- **Description of the task**:
Sift the listing for lines that hold the string "superposition" and pull them out.

------ Task material

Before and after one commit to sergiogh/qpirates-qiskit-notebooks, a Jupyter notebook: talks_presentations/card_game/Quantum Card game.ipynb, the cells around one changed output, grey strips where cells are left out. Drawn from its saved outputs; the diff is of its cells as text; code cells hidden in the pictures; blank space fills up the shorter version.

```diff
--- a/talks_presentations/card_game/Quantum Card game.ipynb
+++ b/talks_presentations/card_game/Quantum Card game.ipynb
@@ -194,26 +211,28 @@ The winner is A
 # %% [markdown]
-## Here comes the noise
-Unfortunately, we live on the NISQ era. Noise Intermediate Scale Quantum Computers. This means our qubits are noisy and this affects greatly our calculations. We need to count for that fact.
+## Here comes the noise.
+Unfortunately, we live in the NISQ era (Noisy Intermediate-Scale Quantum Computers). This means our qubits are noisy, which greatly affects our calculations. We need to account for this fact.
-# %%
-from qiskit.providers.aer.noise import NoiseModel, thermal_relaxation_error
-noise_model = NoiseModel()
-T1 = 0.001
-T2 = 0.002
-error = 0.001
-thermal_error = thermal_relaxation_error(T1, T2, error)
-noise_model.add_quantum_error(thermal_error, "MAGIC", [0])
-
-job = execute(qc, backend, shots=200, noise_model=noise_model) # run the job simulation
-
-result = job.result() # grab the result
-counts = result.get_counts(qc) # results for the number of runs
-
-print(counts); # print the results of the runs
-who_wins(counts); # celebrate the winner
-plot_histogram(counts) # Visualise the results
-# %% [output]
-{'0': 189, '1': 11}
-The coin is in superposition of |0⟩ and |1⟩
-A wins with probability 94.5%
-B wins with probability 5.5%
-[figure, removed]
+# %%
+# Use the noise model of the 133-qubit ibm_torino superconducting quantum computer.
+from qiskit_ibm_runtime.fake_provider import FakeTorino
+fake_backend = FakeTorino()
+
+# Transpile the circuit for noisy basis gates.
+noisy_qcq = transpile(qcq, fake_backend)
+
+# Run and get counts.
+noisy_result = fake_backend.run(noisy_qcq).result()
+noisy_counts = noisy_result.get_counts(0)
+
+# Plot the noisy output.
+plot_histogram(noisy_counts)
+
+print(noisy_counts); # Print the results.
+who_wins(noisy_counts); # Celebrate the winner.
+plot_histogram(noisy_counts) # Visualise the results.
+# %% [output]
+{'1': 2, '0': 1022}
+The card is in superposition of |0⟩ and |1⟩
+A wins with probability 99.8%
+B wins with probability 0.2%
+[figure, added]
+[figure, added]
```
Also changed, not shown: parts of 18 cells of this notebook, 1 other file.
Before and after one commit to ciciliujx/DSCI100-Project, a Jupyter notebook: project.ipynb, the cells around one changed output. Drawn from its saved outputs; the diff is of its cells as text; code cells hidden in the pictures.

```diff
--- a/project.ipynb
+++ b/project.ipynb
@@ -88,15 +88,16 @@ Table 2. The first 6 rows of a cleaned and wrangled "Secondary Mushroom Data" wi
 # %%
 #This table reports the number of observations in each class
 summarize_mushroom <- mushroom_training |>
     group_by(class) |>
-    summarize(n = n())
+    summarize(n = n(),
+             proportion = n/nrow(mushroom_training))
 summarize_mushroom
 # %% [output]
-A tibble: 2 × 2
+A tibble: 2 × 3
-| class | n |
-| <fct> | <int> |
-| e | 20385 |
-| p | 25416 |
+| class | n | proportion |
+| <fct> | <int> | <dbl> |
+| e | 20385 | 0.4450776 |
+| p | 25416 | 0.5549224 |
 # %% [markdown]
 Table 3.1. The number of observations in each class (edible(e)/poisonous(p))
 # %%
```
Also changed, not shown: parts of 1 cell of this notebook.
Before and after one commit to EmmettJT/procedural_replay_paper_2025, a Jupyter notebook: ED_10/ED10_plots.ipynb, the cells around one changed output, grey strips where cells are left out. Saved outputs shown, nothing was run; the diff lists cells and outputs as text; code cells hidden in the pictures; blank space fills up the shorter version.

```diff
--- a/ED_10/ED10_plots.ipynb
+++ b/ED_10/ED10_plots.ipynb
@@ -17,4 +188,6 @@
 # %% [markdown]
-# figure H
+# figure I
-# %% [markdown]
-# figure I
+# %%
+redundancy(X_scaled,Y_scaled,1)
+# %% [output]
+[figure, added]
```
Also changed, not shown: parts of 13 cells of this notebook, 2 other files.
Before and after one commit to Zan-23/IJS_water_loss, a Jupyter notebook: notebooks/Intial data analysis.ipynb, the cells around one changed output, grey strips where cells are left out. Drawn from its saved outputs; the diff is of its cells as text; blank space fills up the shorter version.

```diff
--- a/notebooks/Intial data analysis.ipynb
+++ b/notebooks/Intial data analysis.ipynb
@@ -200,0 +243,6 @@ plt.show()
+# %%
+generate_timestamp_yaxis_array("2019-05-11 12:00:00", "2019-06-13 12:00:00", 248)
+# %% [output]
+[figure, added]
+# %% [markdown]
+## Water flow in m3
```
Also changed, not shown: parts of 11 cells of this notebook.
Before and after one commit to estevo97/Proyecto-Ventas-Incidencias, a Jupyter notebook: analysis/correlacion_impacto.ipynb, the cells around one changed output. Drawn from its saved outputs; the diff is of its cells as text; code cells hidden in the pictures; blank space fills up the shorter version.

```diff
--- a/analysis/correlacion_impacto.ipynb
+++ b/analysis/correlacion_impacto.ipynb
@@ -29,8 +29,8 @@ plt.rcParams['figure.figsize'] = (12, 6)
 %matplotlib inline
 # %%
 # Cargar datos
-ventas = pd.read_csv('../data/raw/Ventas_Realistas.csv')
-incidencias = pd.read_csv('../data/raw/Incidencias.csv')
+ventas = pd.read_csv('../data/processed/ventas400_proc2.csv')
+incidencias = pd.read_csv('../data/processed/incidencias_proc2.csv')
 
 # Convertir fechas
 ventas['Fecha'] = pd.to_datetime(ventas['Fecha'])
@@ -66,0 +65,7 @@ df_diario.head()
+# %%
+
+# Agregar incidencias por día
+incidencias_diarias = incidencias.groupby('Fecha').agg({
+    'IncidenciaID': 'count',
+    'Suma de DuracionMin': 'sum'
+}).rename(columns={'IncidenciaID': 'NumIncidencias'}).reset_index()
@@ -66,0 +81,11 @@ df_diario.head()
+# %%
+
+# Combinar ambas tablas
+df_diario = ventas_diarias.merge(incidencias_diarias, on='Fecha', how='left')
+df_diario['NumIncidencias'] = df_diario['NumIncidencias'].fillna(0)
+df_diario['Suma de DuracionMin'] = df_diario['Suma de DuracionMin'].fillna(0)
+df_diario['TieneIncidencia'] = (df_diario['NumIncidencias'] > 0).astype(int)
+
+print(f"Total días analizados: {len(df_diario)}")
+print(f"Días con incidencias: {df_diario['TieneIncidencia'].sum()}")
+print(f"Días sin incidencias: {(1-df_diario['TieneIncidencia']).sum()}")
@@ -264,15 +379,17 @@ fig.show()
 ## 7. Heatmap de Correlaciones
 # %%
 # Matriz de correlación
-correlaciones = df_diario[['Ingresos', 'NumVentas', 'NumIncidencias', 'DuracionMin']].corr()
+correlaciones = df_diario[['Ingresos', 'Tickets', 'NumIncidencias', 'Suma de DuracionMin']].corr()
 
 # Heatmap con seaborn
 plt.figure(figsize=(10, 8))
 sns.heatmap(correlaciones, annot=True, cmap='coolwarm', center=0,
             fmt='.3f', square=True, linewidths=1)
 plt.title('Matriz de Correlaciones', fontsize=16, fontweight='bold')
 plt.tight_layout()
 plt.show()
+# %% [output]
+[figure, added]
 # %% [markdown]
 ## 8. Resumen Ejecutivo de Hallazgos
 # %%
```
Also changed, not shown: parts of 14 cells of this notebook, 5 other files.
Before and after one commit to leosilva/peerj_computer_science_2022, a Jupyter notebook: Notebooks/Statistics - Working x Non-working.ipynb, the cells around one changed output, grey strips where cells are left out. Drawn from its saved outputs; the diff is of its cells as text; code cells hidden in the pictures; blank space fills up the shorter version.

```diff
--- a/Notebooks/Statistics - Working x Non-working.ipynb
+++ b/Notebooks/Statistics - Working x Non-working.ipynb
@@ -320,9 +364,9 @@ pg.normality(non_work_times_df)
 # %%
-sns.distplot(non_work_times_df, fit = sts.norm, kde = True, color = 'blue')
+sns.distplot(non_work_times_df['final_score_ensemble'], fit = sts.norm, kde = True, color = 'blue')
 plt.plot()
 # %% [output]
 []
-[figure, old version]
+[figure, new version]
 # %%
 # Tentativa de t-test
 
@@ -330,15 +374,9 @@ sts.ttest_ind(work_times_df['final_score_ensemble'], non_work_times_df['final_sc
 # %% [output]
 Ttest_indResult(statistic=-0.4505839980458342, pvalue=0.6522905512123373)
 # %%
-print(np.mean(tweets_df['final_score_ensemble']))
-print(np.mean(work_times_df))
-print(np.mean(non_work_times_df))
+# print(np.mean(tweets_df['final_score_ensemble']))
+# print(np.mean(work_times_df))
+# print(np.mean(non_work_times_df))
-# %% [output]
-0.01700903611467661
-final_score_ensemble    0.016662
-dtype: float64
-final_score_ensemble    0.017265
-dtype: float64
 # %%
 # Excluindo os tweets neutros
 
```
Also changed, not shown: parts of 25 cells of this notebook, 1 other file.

------------

- **Reply**:
-The coin is in superposition of |0⟩ and |1⟩
+The card is in superposition of |0⟩ and |1⟩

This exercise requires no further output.